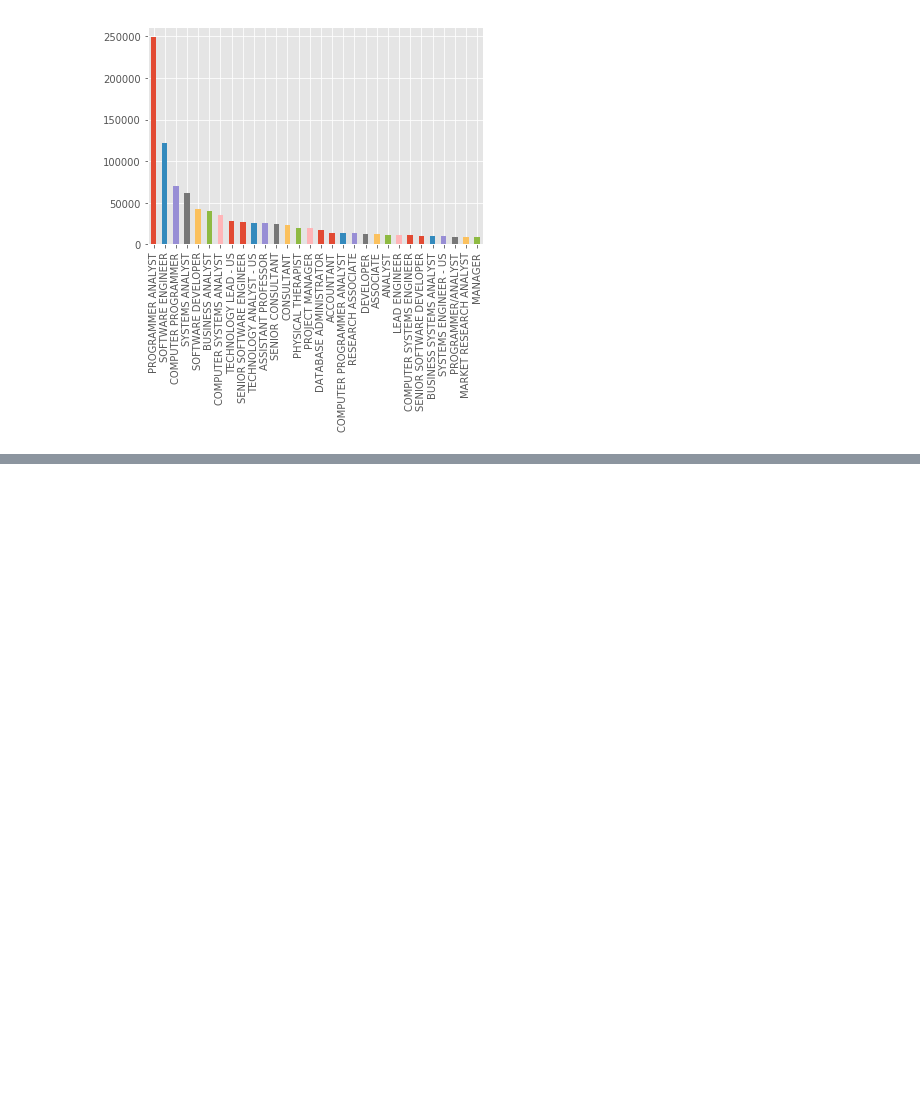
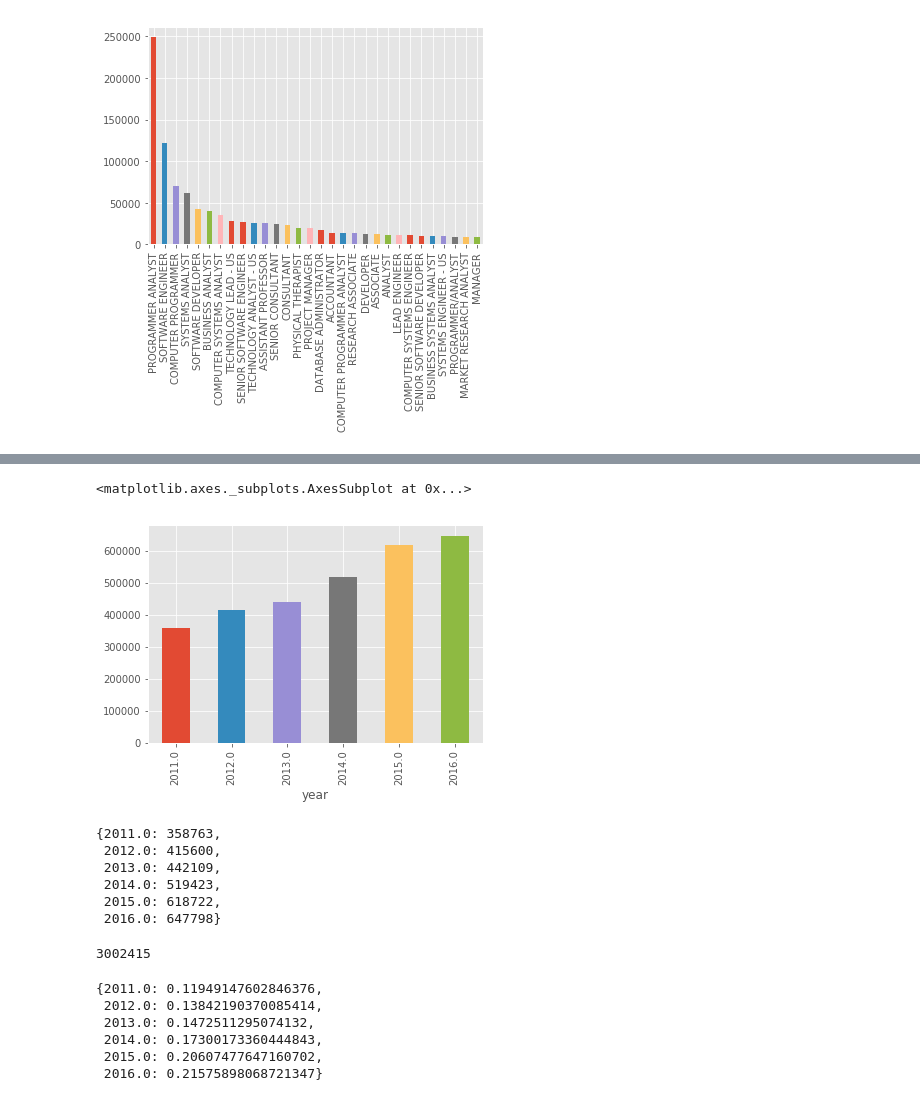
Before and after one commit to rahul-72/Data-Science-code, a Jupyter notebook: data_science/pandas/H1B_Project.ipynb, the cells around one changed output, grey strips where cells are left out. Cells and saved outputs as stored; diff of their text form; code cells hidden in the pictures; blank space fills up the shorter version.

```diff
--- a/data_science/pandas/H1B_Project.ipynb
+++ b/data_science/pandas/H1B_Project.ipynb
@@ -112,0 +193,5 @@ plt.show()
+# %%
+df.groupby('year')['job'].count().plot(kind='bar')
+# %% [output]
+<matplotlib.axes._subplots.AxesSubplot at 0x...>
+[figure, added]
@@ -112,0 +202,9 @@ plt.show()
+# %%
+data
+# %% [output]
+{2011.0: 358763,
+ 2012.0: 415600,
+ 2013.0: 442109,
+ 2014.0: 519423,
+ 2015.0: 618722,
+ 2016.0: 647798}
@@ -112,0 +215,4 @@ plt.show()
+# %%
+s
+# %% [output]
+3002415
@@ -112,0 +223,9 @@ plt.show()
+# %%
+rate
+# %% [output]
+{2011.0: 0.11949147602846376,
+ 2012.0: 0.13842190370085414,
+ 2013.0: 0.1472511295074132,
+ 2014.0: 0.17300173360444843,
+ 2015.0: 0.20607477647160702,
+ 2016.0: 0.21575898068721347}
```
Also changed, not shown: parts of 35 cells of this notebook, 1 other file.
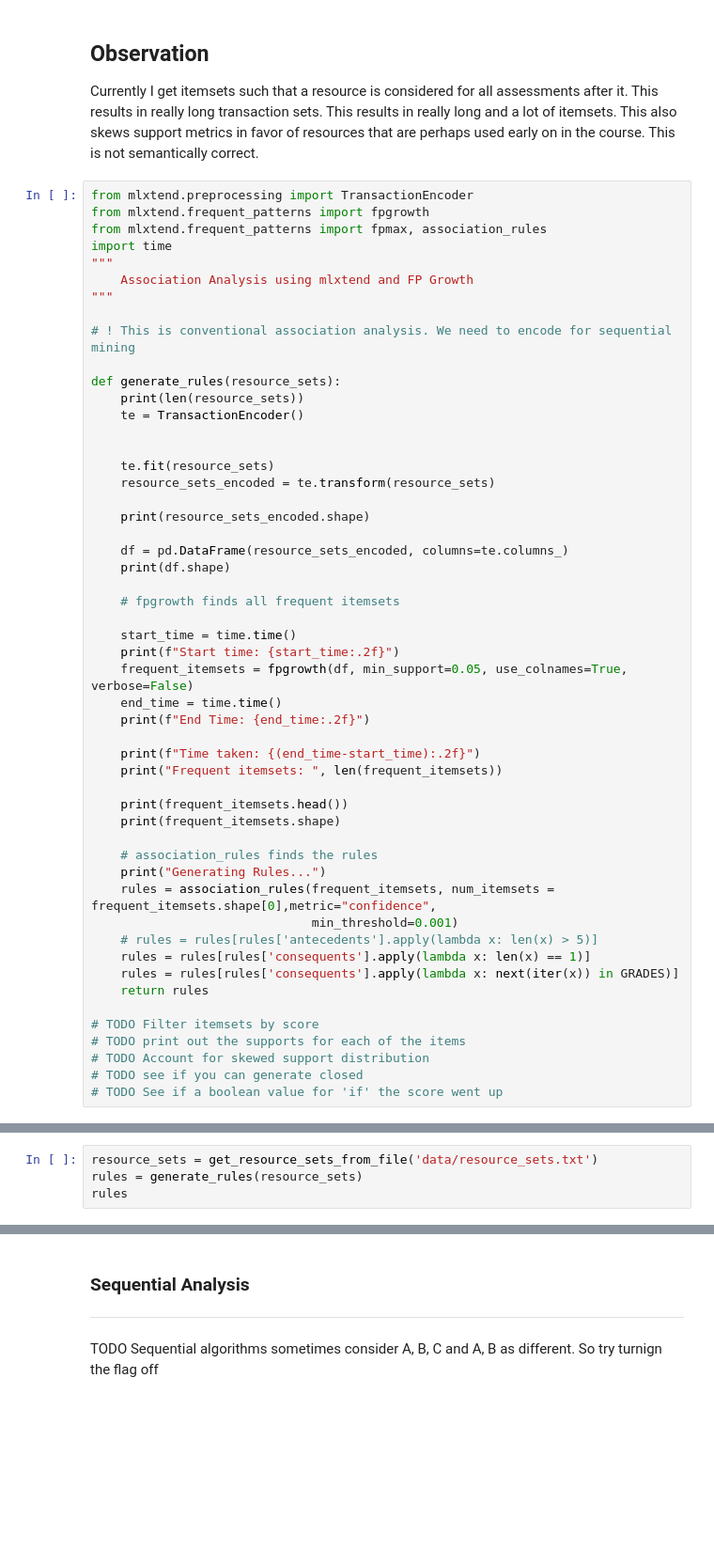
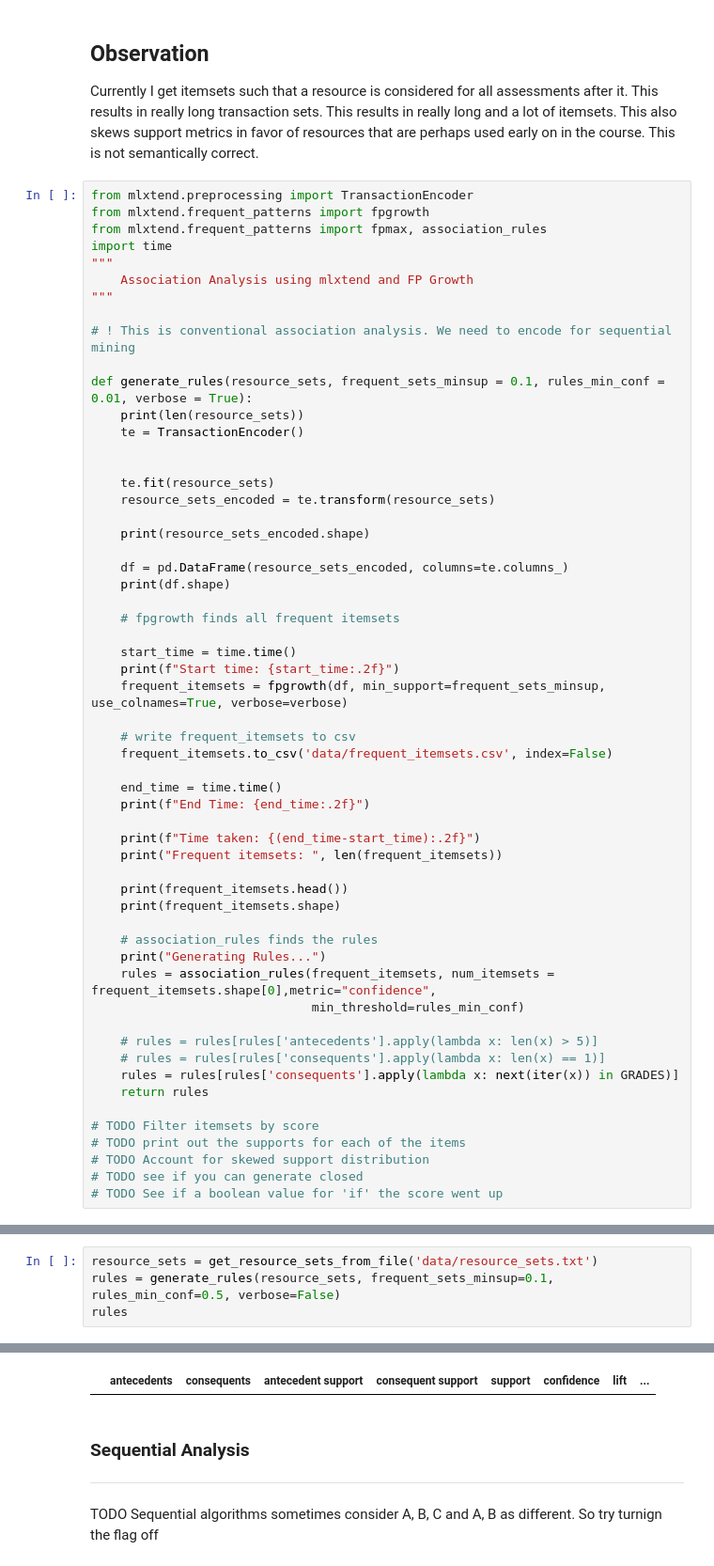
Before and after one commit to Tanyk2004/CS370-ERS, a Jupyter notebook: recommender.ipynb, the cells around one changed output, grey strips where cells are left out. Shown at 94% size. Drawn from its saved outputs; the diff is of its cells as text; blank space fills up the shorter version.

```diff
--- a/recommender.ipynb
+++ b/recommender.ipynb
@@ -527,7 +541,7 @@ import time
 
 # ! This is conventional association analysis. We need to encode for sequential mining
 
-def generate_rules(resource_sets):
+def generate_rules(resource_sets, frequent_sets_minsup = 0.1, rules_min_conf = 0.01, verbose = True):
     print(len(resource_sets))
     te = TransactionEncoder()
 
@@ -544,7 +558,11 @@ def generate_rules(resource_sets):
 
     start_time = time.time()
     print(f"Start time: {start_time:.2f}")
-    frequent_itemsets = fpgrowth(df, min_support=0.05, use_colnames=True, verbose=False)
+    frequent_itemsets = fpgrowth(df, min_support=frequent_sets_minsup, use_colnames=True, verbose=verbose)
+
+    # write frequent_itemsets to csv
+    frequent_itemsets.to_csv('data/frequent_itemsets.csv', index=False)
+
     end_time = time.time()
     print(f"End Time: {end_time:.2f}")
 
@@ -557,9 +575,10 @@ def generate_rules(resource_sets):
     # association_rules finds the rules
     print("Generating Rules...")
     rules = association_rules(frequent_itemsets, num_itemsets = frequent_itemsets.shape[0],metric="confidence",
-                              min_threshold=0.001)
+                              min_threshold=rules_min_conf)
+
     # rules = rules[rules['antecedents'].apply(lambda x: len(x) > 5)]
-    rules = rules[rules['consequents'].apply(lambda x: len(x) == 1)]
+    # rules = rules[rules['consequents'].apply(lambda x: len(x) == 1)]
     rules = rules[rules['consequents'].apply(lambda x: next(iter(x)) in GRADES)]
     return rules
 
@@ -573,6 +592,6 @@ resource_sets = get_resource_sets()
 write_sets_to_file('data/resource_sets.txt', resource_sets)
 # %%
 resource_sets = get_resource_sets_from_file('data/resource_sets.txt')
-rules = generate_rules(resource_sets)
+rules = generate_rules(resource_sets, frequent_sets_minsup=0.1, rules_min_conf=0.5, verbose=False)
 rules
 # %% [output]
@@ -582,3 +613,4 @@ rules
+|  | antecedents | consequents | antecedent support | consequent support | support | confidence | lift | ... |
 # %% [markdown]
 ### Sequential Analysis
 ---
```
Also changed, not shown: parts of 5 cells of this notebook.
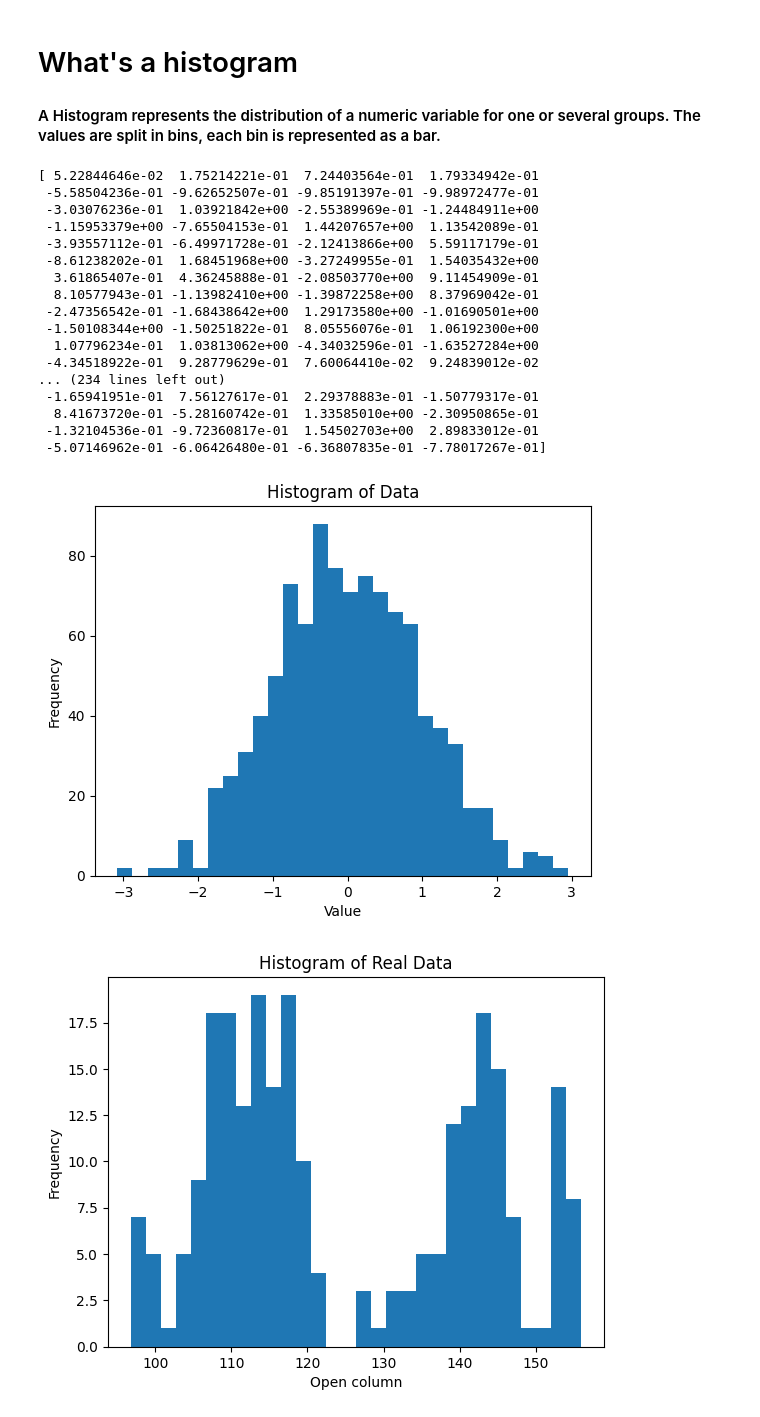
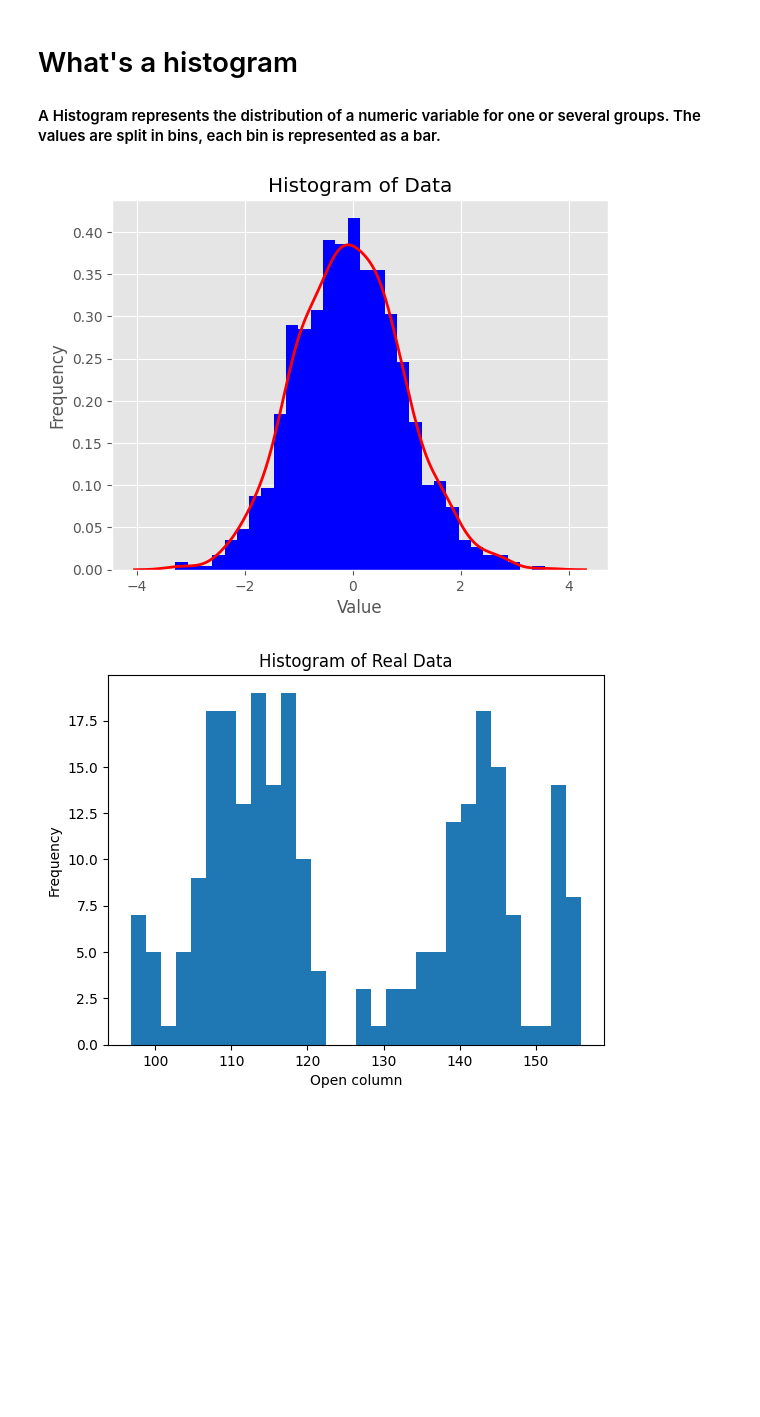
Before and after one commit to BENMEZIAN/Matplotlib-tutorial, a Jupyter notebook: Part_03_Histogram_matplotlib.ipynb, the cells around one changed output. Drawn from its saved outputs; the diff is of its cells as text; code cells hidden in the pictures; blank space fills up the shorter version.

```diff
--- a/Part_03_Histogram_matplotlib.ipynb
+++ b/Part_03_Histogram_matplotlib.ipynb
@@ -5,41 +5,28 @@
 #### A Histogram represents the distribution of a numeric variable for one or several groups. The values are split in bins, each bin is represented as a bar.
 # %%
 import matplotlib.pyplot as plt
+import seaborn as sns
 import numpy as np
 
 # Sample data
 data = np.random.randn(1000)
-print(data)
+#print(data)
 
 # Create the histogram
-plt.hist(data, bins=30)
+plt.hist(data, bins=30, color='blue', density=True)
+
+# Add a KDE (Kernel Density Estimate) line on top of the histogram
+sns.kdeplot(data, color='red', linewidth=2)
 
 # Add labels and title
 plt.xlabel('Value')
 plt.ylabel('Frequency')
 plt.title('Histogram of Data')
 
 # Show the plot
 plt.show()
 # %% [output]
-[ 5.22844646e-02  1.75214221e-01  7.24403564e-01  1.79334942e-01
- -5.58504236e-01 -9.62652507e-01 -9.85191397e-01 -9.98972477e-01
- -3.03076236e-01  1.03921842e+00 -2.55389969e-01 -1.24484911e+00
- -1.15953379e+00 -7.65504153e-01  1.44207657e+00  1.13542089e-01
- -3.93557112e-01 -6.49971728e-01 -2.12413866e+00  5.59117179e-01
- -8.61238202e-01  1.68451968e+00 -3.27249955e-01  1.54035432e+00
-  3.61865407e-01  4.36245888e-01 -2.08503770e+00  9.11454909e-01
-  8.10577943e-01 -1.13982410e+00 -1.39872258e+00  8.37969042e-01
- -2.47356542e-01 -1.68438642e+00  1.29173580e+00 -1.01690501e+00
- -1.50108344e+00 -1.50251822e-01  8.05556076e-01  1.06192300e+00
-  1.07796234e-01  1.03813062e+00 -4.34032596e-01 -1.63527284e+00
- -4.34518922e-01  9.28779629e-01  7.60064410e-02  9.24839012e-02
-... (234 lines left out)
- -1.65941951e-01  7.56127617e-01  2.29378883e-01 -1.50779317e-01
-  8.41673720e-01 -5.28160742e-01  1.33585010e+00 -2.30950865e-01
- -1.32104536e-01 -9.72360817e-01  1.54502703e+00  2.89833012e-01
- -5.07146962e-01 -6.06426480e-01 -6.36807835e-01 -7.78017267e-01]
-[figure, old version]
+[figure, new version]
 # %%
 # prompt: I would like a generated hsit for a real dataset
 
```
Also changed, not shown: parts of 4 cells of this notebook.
::::::::::
# WORK INSTRUCTION
All lines that hold the word "recommender" should be copied from the data.

# RESULT OF THE EXERCISE
Before and after one commit to Tanyk2004/CS370-ERS, a Jupyter notebook: recommender.ipynb, the cells around one changed output, grey strips where cells are left out. Shown at 94% size. Drawn from its saved outputs; the diff is of its cells as text; blank space fills up the shorter version.
--- a/recommender.ipynb
+++ b/recommender.ipynb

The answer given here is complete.